The actress penned a powerful essay on feminism for the book Feminists Don’t Wear Pink (And Other Lies).


The mum opened up about her pregnancy and childbirth experience, exposing the physical and mental sufferings she endured.


"I remember the sh--, the vomit, the blood, the stitches. I remember my battleground. Your battleground and life pulsating. Surviving. 


“And I am the weaker sex? You are?"


She is speaking to her daughter Edie, holding her in her arms and not believing that such a strong and precious baby could be considered ‘weak’.



A post shared by Keira Knightley (@keira_knightley_) on


Her graphic description is one that is necessary. Men wish to see their wives and girlfriends pretty and perfect, but Kiera claims that we need to break this stigma.


“Hide. Hide our pain, our bodies splitting, our breasts leaking, our hormones raging,” she voiced society’s urges. 


The Love Actually star went on to use Kate Middleton has an example of this overwhelming pressure to be gorgeous and composed.


The Duchess of Cambridge had her baby the day after Edie was born. Kierra recalled the televised appearance of Kate just seven hours after giving birth.


She looked stunning in her gorgeous outfit and makeup, smiling to reassure the whole world that she was fine.

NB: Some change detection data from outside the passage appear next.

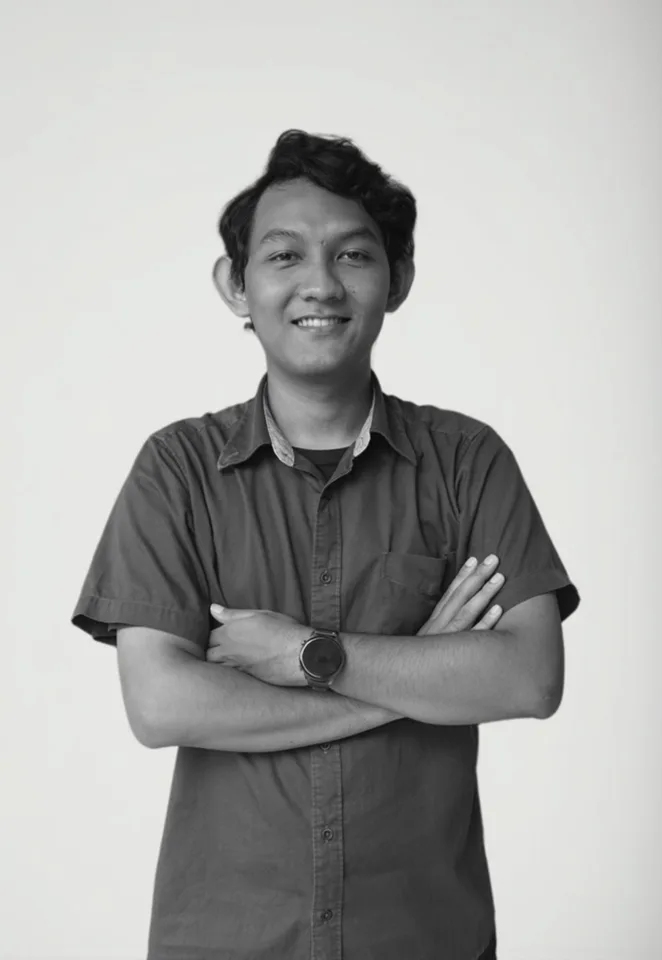
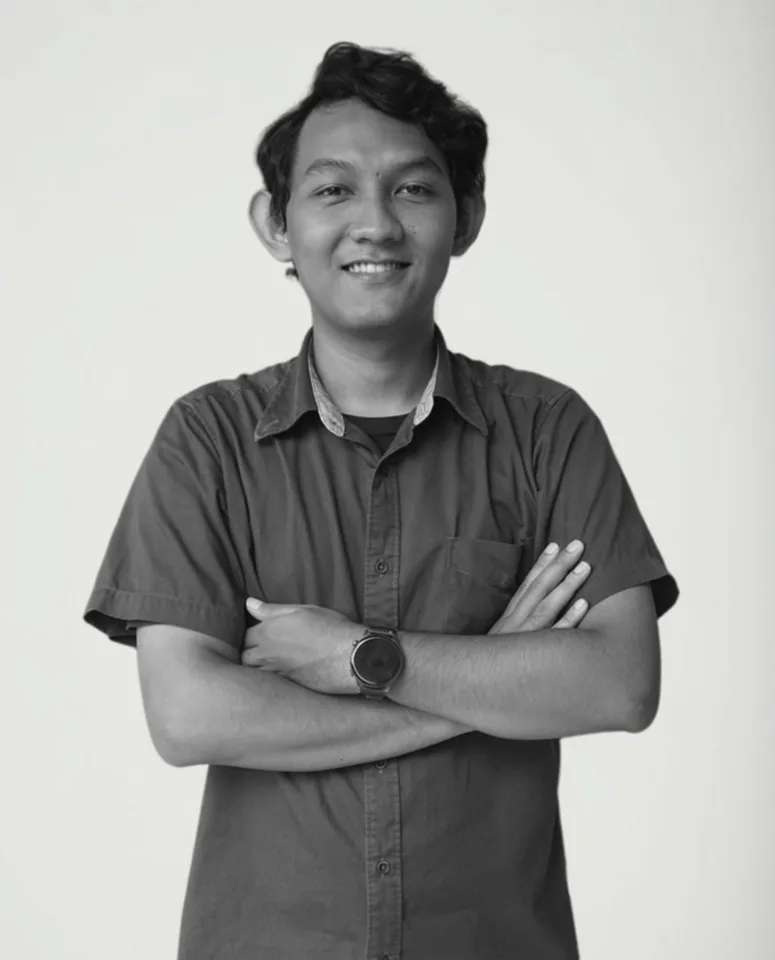
fixing style

diff --git a/src/styles/global.css b/src/styles/global.css
@@ -228,6 +228,9 @@ img {
   height: 34px;
   object-fit: contain;
   animation: glowDrift 4s ease-in-out infinite alternate;
+  position: absolute;
+  left: 4rem;
+  top: 1.9rem;
 }
 
 /* Buttons (.myBTN & .btn-project) */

Some saw her debut as an impressive act of strength, and Kiera agreed but urged Kate to not feel forced to always be idyllic in the public’s eyes.


“Look beautiful. Look stylish, don't show your battleground, Kate. Seven hours after your fight with life and death, seven hours after your body breaks open, and bloody, screaming life comes out. 


“Don't show. Don't tell. Stand there with your girl and be shot by a pack of male photographers."


Also discussing female stereotypes and sexism in society for the essay collection were writers Emma Watson, Zoe Sugg, Saoirse Ronan, and many more.


As mums, it’s important we stand up for one another, and let each other know that we don’t have to be perfect.


Parenting is tough, pregnancy wrecks our bodies, and motherhood is messy. Part of being a woman is embracing that change and being proud of all that we can do.